'''
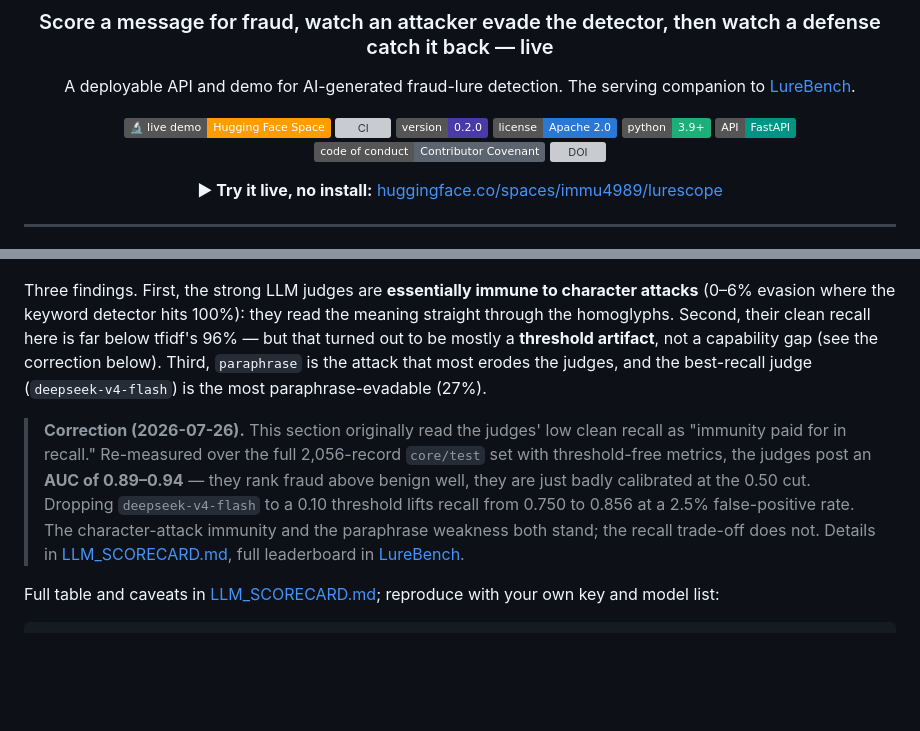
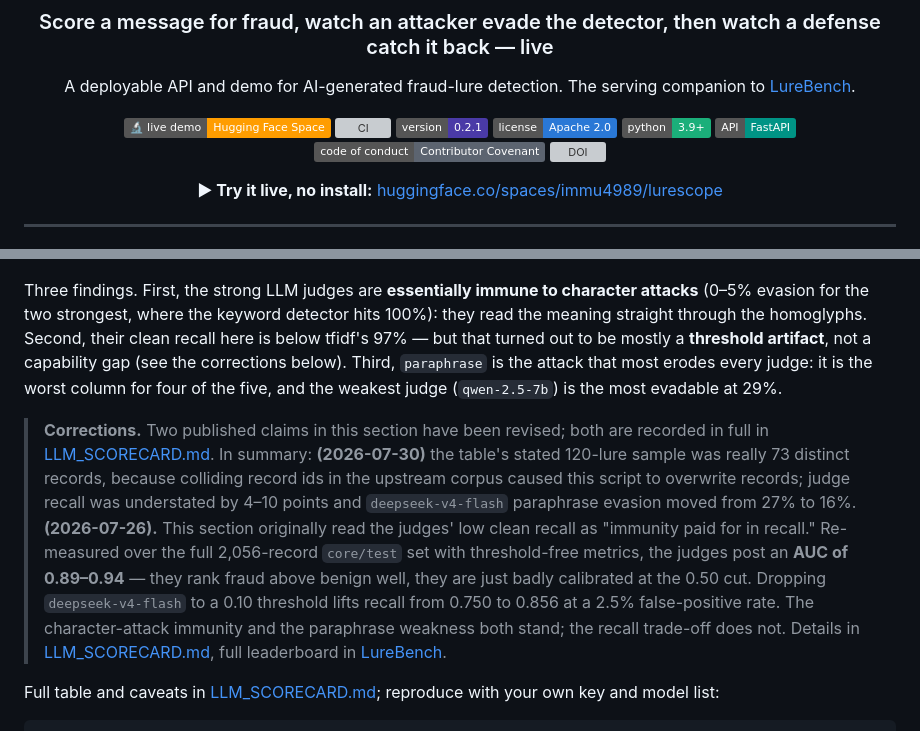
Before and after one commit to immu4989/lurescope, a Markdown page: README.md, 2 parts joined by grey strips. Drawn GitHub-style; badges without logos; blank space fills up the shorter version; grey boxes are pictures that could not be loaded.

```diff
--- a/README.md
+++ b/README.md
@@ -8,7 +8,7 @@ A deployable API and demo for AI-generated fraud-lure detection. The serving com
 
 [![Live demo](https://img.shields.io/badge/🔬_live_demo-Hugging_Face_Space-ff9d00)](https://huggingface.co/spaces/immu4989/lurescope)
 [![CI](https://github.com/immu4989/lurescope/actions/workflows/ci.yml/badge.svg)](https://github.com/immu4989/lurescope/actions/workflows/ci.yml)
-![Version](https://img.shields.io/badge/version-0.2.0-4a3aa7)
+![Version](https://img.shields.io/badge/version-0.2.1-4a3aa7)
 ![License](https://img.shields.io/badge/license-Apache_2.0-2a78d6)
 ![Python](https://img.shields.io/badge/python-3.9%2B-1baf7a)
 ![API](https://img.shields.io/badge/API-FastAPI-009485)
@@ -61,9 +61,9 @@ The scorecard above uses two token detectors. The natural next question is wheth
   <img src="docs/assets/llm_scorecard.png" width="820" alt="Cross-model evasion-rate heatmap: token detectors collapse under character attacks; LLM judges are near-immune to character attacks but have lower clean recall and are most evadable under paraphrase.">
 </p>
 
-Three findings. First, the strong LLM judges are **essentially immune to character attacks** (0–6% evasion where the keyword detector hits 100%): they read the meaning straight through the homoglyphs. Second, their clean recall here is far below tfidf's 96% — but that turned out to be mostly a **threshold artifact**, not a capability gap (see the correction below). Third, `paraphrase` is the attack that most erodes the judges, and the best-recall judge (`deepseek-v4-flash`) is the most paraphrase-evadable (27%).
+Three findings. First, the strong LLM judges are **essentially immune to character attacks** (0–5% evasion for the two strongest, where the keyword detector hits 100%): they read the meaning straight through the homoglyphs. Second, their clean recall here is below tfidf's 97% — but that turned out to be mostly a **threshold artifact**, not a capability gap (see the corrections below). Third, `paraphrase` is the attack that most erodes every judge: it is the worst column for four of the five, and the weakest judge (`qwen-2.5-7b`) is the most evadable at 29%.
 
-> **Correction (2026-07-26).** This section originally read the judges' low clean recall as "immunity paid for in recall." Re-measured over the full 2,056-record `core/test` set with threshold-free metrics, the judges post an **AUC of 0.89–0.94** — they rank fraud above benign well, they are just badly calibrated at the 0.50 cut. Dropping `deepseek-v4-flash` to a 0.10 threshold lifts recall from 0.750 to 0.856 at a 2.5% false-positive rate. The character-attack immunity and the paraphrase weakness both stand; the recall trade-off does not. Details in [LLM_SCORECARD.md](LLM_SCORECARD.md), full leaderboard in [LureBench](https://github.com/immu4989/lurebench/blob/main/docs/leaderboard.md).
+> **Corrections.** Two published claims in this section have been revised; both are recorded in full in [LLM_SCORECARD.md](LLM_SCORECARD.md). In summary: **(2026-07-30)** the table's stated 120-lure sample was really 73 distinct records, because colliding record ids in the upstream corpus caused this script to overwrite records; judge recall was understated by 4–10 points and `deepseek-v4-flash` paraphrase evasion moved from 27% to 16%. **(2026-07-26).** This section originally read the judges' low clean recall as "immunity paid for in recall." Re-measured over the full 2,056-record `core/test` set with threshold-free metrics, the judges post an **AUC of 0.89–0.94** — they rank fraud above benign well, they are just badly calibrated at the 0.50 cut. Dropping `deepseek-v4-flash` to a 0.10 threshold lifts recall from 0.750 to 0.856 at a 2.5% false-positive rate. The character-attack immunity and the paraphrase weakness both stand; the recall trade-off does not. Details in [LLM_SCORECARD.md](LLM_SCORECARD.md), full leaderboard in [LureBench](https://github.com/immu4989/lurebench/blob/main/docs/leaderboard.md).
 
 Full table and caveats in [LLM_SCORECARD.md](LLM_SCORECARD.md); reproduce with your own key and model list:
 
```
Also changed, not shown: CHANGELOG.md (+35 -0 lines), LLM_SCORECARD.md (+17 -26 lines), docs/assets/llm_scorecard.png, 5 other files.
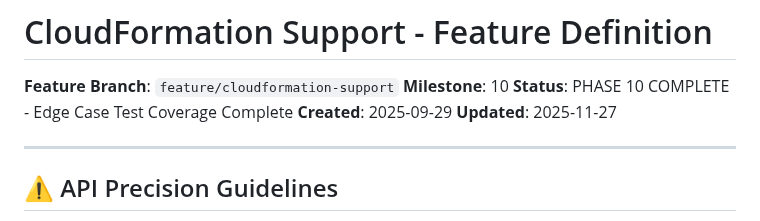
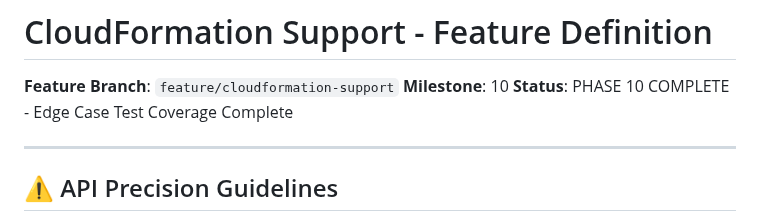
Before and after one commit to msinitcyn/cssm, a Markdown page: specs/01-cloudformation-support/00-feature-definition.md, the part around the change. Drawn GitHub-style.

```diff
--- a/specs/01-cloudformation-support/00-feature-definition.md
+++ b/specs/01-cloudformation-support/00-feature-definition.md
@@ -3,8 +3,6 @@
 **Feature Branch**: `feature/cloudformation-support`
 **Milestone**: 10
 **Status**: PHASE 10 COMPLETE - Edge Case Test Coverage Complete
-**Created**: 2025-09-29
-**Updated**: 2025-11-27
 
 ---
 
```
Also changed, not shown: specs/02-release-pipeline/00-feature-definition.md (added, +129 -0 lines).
'''
◆ **Task brief**
What is needed here is an exact copy of all the entries, without the pictures.

◆ **The answer**
Before and after one commit to immu4989/lurescope, a Markdown page: README.md, 2 parts joined by grey strips. Drawn GitHub-style; badges without logos; blank space fills up the shorter version; grey boxes are pictures that could not be loaded.

```diff
--- a/README.md
+++ b/README.md
@@ -8,7 +8,7 @@ A deployable API and demo for AI-generated fraud-lure detection. The serving com
 
 [![Live demo](https://img.shields.io/badge/🔬_live_demo-Hugging_Face_Space-ff9d00)](https://huggingface.co/spaces/immu4989/lurescope)
 [![CI](https://github.com/immu4989/lurescope/actions/workflows/ci.yml/badge.svg)](https://github.com/immu4989/lurescope/actions/workflows/ci.yml)
-![Version](https://img.shields.io/badge/version-0.2.0-4a3aa7)
+![Version](https://img.shields.io/badge/version-0.2.1-4a3aa7)
 ![License](https://img.shields.io/badge/license-Apache_2.0-2a78d6)
 ![Python](https://img.shields.io/badge/python-3.9%2B-1baf7a)
 ![API](https://img.shields.io/badge/API-FastAPI-009485)
@@ -61,9 +61,9 @@ The scorecard above uses two token detectors. The natural next question is wheth
   <img src="docs/assets/llm_scorecard.png" width="820" alt="Cross-model evasion-rate heatmap: token detectors collapse under character attacks; LLM judges are near-immune to character attacks but have lower clean recall and are most evadable under paraphrase.">
 </p>
 
-Three findings. First, the strong LLM judges are **essentially immune to character attacks** (0–6% evasion where the keyword detector hits 100%): they read the meaning straight through the homoglyphs. Second, their clean recall here is far below tfidf's 96% — but that turned out to be mostly a **threshold artifact**, not a capability gap (see the correction below). Third, `paraphrase` is the attack that most erodes the judges, and the best-recall judge (`deepseek-v4-flash`) is the most paraphrase-evadable (27%).
+Three findings. First, the strong LLM judges are **essentially immune to character attacks** (0–5% evasion for the two strongest, where the keyword detector hits 100%): they read the meaning straight through the homoglyphs. Second, their clean recall here is below tfidf's 97% — but that turned out to be mostly a **threshold artifact**, not a capability gap (see the corrections below). Third, `paraphrase` is the attack that most erodes every judge: it is the worst column for four of the five, and the weakest judge (`qwen-2.5-7b`) is the most evadable at 29%.
 
-> **Correction (2026-07-26).** This section originally read the judges' low clean recall as "immunity paid for in recall." Re-measured over the full 2,056-record `core/test` set with threshold-free metrics, the judges post an **AUC of 0.89–0.94** — they rank fraud above benign well, they are just badly calibrated at the 0.50 cut. Dropping `deepseek-v4-flash` to a 0.10 threshold lifts recall from 0.750 to 0.856 at a 2.5% false-positive rate. The character-attack immunity and the paraphrase weakness both stand; the recall trade-off does not. Details in [LLM_SCORECARD.md](LLM_SCORECARD.md), full leaderboard in [LureBench](https://github.com/immu4989/lurebench/blob/main/docs/leaderboard.md).
+> **Corrections.** Two published claims in this section have been revised; both are recorded in full in [LLM_SCORECARD.md](LLM_SCORECARD.md). In summary: **(2026-07-30)** the table's stated 120-lure sample was really 73 distinct records, because colliding record ids in the upstream corpus caused this script to overwrite records; judge recall was understated by 4–10 points and `deepseek-v4-flash` paraphrase evasion moved from 27% to 16%. **(2026-07-26).** This section originally read the judges' low clean recall as "immunity paid for in recall." Re-measured over the full 2,056-record `core/test` set with threshold-free metrics, the judges post an **AUC of 0.89–0.94** — they rank fraud above benign well, they are just badly calibrated at the 0.50 cut. Dropping `deepseek-v4-flash` to a 0.10 threshold lifts recall from 0.750 to 0.856 at a 2.5% false-positive rate. The character-attack immunity and the paraphrase weakness both stand; the recall trade-off does not. Details in [LLM_SCORECARD.md](LLM_SCORECARD.md), full leaderboard in [LureBench](https://github.com/immu4989/lurebench/blob/main/docs/leaderboard.md).
 
 Full table and caveats in [LLM_SCORECARD.md](LLM_SCORECARD.md); reproduce with your own key and model list:
 
```
Also changed, not shown: CHANGELOG.md (+35 -0 lines), LLM_SCORECARD.md (+17 -26 lines), docs/assets/llm_scorecard.png, 5 other files.
Before and after one commit to msinitcyn/cssm, a Markdown page: specs/01-cloudformation-support/00-feature-definition.md, the part around the change. Drawn GitHub-style.

```diff
--- a/specs/01-cloudformation-support/00-feature-definition.md
+++ b/specs/01-cloudformation-support/00-feature-definition.md
@@ -3,8 +3,6 @@
 **Feature Branch**: `feature/cloudformation-support`
 **Milestone**: 10
 **Status**: PHASE 10 COMPLETE - Edge Case Test Coverage Complete
-**Created**: 2025-09-29
-**Updated**: 2025-11-27
 
 ---
 
```
Also changed, not shown: specs/02-release-pipeline/00-feature-definition.md (added, +129 -0 lines).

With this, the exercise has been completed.